Last year, Video Gaming Technologies, which develops gaming machines and leases them to casinos, topped the Inc. 500 list with 2004 revenue of nearly $100 million and three-year growth of 9,720.5 percent. The growth caught the attention of the IRS, which contacted VGT last year and said it had a problem with its 2003 return.

At issue was the period over which Jon Yarbrough, VGT's chief executive, could depreciate his company's machines. His plan was to switch from the industry standard of seven years to three years, using an income-forecasting method used by the film industry to depreciate movies--a move that would have given VGT a larger write-off on its 2003 return and more savings in the years to come. But after a series of meetings between VGT and the IRS, the agency said no, requiring VGT to use the seven-year timetable.

Yarbrough prepared to write a very big check. Then luck intervened--in the form of bonus depreciation. A tax break that allowed businesses to write off up to 50 percent of a property's value in the year it was purchased, the perk expired at the end of 2004. But it was on the books in '03, and as a result applied to VGT's return. The result: Yarbrough got a check from the government for $1.1 million. "When it came, we had no idea what it was for," he says.

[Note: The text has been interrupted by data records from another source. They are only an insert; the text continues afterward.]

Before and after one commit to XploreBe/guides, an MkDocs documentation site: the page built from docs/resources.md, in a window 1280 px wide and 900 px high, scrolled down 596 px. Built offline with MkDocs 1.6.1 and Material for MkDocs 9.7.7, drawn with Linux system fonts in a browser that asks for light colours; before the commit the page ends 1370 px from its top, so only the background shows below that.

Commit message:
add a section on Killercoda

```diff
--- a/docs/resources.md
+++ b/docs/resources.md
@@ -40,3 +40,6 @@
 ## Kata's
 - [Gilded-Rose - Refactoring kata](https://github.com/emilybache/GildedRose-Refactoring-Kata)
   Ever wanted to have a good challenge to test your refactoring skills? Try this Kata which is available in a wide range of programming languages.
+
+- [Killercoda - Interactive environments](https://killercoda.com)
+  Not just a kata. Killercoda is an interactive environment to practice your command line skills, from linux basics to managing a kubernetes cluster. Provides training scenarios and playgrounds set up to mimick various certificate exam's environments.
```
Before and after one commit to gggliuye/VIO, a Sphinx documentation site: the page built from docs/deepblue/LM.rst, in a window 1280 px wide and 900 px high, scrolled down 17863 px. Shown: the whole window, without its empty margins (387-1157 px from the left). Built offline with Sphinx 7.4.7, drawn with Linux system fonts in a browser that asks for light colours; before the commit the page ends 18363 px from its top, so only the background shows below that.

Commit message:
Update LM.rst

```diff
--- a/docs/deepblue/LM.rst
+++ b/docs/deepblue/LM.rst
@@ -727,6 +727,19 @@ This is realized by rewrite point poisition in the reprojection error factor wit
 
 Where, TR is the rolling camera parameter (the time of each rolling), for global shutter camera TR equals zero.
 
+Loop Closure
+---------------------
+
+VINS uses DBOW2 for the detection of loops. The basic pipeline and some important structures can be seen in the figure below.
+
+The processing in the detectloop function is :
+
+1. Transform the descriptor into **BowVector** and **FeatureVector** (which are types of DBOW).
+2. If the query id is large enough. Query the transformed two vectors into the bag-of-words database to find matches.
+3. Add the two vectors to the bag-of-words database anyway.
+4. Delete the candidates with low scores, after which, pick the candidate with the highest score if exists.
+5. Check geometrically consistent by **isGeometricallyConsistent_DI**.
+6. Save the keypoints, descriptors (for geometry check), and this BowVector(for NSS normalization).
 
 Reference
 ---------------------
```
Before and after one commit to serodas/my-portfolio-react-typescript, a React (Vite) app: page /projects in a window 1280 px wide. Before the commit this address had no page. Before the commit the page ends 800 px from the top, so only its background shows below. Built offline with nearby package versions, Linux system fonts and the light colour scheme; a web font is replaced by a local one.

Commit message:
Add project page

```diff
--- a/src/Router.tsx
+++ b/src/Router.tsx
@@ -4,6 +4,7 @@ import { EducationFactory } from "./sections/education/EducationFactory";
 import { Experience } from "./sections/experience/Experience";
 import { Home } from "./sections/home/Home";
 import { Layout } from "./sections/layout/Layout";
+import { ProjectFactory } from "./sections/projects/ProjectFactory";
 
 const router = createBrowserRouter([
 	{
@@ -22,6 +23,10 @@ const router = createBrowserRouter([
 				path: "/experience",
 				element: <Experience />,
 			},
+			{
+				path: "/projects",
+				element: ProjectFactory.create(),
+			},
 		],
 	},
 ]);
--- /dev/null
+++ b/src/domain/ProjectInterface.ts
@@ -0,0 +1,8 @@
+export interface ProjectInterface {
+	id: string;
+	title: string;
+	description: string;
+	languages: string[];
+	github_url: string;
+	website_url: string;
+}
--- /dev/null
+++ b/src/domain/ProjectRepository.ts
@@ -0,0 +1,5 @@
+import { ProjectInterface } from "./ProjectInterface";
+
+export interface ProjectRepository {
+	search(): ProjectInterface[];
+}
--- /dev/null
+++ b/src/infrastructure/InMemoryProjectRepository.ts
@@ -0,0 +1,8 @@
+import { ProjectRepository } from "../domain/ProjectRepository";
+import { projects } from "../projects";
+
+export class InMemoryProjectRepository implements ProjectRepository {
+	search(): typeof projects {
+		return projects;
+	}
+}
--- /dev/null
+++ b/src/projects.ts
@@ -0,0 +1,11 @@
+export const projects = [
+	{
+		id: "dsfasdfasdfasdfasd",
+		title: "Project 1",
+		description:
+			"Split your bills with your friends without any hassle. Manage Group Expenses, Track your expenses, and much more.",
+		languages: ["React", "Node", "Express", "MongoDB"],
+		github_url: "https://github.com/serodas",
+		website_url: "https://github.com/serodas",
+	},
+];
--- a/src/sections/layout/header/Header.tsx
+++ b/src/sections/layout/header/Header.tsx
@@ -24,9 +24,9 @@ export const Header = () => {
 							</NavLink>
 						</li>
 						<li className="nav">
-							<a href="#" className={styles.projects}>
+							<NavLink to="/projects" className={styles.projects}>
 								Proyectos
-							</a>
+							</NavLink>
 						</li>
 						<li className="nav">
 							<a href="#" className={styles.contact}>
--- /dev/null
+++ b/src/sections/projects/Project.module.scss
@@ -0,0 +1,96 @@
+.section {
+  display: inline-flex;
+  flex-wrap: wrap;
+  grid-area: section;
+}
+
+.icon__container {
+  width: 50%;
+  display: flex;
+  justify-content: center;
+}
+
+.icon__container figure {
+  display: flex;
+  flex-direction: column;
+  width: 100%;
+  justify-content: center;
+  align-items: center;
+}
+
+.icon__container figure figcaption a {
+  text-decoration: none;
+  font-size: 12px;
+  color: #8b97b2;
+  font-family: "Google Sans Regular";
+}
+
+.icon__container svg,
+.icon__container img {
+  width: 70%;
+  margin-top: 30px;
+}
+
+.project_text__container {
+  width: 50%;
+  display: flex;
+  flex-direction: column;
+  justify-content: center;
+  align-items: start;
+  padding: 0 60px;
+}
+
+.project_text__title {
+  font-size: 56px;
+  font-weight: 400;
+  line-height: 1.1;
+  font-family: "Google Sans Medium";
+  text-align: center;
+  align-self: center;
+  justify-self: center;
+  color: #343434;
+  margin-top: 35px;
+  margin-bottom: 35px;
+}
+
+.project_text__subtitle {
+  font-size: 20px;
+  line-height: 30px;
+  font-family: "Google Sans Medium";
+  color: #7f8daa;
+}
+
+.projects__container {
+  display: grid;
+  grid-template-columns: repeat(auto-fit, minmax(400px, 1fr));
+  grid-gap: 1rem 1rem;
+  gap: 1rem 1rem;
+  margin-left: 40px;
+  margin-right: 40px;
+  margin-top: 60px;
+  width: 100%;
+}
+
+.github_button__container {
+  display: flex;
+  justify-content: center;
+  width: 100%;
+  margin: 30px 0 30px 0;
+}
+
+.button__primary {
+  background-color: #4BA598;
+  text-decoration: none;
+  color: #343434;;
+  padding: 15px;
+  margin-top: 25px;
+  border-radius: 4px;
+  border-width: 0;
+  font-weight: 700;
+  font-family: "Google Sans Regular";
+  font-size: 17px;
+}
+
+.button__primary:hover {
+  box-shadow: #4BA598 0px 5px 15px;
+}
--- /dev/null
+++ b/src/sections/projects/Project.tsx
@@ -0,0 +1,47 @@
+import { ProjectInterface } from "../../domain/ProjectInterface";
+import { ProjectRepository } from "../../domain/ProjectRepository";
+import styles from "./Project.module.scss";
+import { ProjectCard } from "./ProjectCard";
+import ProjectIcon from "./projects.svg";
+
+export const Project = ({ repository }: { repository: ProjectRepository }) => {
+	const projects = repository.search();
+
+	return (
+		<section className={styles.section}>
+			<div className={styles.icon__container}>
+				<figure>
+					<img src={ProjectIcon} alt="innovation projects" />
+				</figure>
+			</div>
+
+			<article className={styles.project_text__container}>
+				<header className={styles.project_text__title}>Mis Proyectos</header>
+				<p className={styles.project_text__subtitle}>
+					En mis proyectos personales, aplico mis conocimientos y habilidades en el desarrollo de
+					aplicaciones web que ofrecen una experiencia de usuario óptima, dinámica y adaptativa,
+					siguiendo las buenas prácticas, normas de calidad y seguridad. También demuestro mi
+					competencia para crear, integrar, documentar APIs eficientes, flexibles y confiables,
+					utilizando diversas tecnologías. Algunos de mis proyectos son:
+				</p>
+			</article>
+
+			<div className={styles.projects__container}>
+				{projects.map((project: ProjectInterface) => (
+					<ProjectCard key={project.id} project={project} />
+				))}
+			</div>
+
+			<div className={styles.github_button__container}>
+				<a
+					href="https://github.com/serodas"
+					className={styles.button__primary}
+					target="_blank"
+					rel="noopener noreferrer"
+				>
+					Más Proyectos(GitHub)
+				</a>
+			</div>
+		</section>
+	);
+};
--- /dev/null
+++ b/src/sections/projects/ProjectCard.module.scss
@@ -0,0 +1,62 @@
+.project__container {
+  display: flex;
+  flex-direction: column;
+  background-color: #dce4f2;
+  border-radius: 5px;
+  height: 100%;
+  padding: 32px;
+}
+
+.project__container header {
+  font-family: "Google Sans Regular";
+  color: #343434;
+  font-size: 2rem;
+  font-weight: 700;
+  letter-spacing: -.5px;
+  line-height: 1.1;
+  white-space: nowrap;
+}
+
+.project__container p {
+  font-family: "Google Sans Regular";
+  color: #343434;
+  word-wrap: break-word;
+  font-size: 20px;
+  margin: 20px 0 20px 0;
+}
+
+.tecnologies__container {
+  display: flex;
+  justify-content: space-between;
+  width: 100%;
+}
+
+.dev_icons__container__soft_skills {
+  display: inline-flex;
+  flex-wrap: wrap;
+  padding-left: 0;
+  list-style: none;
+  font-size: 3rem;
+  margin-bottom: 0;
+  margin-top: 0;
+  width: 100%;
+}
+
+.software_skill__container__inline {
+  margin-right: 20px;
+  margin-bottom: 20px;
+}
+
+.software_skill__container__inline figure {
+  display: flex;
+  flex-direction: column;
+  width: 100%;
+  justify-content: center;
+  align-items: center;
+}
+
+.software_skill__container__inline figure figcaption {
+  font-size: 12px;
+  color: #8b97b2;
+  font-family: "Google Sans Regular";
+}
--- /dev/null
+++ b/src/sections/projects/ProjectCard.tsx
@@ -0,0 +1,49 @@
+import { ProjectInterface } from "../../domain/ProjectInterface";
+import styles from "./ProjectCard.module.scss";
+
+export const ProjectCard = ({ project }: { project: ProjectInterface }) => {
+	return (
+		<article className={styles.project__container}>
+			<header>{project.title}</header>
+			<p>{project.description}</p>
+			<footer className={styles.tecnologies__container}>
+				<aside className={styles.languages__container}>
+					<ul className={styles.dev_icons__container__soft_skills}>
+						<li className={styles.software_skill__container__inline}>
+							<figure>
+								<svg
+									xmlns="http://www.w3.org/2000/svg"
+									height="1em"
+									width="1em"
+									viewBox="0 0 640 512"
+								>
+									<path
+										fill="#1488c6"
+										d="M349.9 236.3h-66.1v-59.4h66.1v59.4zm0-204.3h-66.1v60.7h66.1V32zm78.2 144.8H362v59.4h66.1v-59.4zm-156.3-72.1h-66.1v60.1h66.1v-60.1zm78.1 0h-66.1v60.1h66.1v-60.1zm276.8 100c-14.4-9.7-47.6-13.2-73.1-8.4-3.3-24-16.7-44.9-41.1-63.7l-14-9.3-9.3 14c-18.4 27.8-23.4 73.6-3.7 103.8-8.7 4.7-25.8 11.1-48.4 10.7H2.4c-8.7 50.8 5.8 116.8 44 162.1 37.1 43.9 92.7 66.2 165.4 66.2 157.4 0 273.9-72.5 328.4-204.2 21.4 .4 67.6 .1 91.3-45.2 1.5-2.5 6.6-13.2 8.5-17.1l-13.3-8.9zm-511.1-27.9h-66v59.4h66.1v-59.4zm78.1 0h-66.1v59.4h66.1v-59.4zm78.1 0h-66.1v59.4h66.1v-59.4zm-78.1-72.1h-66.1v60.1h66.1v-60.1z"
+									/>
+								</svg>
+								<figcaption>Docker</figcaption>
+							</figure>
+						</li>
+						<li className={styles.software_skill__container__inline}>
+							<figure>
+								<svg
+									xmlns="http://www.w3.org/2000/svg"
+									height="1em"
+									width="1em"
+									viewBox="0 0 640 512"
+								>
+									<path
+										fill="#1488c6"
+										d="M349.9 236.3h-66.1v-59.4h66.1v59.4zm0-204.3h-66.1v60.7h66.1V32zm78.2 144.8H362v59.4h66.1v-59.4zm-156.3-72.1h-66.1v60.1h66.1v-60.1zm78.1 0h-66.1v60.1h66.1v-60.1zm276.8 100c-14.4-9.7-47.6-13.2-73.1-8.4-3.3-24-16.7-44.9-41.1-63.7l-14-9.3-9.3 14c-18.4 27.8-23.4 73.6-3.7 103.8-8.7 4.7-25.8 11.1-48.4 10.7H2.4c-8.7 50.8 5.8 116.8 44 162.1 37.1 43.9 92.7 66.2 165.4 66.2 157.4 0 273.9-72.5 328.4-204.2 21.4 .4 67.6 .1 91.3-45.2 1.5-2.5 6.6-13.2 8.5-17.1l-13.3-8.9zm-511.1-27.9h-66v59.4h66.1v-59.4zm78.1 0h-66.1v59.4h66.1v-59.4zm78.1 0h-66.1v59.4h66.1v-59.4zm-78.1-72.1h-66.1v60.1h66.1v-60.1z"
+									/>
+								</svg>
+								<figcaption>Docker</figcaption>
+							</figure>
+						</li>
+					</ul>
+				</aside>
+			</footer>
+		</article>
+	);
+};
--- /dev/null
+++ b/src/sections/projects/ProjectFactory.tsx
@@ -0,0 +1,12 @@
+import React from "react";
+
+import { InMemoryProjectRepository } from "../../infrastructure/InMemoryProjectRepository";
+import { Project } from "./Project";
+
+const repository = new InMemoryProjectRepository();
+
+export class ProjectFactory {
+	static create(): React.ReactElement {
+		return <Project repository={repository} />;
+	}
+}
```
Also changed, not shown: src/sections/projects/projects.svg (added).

You can take advantage of bonus depreciation retroactively by filing for an accounting method change. Doing so, however, will change not just that year's tax returns but subsequent returns as well. You could end up saving in year one but owing more later.